▶ REQUIREMENT: Take the data below and filter it for lines containing the word "write"; show each line found.
─── DATASET RECORDS
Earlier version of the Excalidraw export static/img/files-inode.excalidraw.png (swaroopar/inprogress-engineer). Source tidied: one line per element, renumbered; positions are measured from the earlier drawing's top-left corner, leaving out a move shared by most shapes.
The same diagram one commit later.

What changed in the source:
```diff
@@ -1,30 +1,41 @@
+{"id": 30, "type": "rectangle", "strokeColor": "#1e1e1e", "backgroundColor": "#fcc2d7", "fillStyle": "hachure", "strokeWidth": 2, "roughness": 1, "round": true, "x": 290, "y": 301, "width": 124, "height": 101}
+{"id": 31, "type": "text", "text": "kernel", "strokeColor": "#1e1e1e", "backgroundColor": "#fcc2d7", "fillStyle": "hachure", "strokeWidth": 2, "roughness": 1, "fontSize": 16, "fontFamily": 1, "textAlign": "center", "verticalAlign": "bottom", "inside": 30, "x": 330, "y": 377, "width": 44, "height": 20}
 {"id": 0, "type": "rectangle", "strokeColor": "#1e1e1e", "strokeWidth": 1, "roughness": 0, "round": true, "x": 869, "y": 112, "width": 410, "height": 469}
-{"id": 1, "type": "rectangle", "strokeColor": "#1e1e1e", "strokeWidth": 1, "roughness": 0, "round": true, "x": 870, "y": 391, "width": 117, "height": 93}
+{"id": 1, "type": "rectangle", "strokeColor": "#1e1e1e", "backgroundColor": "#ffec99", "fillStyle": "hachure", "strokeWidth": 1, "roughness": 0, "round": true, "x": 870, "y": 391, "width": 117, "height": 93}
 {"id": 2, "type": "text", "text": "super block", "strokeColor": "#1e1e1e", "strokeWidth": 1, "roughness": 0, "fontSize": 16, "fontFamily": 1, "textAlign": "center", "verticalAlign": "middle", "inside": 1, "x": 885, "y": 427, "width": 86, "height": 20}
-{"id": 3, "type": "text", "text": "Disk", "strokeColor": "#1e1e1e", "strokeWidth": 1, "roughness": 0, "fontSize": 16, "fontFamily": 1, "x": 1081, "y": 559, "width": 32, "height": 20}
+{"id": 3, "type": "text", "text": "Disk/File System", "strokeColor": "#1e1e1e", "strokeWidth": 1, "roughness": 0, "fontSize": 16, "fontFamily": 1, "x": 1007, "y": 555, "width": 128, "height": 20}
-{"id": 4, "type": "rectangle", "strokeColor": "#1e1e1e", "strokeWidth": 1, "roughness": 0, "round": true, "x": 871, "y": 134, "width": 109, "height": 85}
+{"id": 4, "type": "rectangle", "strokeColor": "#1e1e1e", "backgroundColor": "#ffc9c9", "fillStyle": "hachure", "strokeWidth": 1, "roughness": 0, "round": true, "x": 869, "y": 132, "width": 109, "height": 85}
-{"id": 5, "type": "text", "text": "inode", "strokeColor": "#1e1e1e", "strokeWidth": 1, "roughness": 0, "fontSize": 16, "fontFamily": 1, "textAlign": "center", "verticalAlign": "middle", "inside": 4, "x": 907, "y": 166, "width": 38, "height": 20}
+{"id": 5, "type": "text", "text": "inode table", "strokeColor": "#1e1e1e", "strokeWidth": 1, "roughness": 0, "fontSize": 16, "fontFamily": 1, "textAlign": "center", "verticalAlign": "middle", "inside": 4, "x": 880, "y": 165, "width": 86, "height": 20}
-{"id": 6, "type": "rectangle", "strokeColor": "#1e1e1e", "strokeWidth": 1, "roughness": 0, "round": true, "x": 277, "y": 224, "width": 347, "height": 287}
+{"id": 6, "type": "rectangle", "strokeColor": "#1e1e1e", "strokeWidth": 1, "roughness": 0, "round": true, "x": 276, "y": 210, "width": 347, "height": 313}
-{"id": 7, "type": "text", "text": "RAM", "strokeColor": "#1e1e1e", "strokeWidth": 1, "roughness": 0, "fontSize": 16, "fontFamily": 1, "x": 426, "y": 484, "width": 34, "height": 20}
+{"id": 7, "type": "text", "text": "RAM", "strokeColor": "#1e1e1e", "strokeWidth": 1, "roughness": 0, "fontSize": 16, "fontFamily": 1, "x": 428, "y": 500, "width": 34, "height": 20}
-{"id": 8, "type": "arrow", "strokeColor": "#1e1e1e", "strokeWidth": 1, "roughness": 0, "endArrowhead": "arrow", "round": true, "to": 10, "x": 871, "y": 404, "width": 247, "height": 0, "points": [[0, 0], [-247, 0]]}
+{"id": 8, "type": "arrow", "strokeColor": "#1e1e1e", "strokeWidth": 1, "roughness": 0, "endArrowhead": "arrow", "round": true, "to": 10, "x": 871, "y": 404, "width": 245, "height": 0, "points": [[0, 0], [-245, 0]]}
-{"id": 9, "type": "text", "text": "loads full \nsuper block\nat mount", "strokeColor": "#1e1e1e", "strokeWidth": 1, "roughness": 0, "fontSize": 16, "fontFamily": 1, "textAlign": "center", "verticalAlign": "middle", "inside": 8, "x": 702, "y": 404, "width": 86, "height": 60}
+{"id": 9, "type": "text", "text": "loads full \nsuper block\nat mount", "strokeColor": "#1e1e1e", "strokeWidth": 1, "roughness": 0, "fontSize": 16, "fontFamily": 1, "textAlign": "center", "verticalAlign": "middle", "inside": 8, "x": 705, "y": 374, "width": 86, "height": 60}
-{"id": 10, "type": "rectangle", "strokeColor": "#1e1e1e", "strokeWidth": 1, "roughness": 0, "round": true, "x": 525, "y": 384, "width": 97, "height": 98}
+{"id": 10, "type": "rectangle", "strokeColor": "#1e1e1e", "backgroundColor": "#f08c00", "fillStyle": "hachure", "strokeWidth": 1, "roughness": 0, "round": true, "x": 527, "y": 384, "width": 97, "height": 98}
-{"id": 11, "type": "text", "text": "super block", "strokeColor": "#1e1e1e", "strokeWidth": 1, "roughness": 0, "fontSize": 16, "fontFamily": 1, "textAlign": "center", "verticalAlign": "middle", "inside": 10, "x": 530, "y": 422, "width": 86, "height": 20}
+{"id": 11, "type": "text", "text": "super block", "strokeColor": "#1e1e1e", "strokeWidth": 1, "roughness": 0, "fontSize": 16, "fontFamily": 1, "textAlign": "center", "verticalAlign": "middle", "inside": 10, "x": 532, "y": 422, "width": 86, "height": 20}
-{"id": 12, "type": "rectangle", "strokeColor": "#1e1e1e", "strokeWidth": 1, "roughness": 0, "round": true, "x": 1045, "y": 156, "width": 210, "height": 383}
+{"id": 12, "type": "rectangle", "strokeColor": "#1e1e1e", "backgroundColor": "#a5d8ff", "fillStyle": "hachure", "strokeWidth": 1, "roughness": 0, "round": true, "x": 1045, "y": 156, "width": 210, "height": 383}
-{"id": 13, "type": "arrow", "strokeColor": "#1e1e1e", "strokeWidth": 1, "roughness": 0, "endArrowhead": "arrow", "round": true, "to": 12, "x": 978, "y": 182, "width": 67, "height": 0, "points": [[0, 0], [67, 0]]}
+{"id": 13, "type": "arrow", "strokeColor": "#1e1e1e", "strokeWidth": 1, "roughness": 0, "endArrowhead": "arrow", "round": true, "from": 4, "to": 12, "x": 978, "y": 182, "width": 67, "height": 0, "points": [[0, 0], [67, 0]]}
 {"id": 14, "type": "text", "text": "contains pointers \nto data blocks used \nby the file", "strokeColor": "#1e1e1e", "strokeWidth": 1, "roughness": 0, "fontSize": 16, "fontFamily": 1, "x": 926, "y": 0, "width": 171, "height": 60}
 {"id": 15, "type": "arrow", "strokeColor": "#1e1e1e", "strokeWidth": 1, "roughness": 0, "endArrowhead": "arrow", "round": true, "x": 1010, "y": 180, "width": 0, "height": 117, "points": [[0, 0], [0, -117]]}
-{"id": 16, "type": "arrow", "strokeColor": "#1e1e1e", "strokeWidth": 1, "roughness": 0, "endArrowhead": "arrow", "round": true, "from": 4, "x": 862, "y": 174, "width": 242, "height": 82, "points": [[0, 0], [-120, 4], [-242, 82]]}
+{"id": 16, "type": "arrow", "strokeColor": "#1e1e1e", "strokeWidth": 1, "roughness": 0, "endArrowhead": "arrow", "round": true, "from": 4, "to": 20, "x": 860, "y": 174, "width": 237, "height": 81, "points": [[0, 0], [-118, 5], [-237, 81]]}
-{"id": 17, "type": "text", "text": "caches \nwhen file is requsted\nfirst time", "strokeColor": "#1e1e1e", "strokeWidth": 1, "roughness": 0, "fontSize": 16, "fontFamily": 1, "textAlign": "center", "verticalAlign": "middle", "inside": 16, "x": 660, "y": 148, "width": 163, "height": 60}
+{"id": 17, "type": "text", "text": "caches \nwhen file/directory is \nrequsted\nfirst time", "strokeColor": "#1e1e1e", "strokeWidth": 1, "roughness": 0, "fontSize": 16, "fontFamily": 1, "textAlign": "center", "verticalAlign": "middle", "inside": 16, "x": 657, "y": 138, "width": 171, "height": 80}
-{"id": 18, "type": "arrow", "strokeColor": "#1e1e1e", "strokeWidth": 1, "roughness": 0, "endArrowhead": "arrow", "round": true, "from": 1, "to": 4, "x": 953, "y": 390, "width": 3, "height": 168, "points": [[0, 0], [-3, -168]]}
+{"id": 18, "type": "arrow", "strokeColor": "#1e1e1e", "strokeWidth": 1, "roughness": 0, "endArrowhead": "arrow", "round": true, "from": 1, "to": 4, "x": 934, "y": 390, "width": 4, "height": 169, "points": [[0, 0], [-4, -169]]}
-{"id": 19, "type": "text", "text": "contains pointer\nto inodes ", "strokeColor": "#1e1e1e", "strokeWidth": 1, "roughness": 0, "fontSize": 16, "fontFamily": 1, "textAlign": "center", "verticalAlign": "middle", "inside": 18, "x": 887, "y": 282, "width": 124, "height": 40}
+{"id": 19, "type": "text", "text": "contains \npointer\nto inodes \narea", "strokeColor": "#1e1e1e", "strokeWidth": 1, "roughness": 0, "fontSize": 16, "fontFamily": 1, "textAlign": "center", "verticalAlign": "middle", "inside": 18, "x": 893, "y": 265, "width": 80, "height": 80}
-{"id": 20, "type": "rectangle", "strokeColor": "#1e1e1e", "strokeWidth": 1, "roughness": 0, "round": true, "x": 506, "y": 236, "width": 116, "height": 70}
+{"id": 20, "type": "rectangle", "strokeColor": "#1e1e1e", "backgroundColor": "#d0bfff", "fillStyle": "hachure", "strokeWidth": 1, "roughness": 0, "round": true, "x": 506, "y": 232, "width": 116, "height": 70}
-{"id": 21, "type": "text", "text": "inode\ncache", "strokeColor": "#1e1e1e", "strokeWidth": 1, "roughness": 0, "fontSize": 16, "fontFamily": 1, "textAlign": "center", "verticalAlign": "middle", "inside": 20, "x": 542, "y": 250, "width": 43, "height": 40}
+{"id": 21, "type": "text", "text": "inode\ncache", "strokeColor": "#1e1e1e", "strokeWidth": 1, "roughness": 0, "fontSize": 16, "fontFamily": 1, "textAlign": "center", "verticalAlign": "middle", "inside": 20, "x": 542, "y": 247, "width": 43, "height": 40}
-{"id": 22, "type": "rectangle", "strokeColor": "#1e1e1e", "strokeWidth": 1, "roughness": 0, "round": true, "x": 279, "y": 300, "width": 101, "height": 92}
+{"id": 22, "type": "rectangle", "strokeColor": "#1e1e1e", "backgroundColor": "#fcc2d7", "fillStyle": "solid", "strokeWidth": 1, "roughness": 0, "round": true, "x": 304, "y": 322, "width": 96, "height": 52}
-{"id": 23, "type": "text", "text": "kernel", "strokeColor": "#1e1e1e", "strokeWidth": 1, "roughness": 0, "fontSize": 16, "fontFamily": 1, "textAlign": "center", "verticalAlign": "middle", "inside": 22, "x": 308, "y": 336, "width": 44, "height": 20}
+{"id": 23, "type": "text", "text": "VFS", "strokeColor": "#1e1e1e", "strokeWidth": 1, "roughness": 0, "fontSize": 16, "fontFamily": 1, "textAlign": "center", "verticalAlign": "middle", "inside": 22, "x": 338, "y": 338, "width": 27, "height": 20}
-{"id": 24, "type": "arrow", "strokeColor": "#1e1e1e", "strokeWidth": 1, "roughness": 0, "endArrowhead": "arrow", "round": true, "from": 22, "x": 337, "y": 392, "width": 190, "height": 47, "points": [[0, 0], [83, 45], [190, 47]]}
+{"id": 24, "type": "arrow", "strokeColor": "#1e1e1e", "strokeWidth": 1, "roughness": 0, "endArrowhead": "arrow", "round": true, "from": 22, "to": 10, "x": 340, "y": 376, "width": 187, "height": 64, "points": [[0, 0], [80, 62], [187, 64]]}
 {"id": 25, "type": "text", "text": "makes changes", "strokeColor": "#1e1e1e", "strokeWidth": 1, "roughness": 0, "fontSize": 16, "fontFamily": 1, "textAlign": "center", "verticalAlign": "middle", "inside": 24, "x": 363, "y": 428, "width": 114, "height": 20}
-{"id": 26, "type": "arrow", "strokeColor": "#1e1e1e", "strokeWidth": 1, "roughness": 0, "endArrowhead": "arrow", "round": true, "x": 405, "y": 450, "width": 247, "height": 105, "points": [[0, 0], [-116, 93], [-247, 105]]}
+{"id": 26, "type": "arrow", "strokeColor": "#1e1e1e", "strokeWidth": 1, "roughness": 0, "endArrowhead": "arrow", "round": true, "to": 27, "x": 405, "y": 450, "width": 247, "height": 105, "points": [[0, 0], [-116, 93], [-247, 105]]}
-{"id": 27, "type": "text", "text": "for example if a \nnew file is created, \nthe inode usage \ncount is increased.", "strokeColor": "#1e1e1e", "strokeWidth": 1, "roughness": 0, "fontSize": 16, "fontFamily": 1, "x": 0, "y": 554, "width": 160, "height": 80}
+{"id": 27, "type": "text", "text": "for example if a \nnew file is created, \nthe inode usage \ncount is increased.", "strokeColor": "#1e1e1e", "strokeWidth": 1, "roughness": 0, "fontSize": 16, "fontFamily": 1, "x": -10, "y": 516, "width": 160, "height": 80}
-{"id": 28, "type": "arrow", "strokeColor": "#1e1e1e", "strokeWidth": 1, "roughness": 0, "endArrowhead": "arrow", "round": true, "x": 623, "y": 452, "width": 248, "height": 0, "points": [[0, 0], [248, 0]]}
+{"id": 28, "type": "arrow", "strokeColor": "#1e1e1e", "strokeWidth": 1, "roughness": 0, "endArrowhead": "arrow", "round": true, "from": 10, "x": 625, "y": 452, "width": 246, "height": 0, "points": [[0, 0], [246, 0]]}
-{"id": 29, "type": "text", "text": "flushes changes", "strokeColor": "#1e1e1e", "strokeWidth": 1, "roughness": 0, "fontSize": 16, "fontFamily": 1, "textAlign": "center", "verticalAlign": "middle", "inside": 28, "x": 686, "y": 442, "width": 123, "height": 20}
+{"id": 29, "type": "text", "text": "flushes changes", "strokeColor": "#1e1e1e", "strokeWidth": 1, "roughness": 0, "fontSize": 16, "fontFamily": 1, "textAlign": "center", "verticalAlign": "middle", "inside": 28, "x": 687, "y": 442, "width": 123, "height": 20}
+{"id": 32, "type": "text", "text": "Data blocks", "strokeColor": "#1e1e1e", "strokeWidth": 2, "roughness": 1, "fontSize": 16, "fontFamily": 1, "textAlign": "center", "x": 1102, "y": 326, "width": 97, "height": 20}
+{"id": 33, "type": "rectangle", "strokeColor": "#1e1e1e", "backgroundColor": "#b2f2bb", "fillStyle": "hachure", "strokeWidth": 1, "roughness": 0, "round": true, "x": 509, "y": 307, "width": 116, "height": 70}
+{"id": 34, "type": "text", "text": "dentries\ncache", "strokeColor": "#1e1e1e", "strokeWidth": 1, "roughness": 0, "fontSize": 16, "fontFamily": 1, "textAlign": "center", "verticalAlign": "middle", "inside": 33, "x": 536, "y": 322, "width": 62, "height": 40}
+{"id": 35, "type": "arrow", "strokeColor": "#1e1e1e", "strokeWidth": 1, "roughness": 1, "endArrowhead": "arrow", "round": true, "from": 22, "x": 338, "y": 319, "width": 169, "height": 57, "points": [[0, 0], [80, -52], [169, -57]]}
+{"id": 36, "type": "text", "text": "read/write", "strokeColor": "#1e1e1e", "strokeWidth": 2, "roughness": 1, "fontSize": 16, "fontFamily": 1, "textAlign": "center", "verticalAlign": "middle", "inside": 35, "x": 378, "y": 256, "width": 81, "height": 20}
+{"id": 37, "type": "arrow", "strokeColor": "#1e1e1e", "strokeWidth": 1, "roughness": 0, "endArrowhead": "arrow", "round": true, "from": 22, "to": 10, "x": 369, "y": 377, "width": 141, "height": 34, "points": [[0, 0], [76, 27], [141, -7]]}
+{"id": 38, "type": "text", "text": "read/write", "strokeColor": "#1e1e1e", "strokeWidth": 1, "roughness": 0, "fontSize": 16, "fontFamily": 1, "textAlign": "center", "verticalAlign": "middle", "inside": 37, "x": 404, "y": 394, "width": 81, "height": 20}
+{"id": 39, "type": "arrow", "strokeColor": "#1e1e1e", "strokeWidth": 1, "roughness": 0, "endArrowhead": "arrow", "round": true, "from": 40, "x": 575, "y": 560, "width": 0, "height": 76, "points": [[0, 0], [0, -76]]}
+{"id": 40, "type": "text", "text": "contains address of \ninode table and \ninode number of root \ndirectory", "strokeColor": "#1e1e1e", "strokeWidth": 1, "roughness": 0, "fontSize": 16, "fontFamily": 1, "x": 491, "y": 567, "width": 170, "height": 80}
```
──────
▶ RESULT:
+{"id": 36, "type": "text", "text": "read/write", "strokeColor": "#1e1e1e", "strokeWidth": 2, "roughness": 1, "fontSize": 16, "fontFamily": 1, "textAlign": "center", "verticalAlign": "middle", "inside": 35, "x": 378, "y": 256, "width": 81, "height": 20}
+{"id": 38, "type": "text", "text": "read/write", "strokeColor": "#1e1e1e", "strokeWidth": 1, "roughness": 0, "fontSize": 16, "fontFamily": 1, "textAlign": "center", "verticalAlign": "middle", "inside": 37, "x": 404, "y": 394, "width": 81, "height": 20}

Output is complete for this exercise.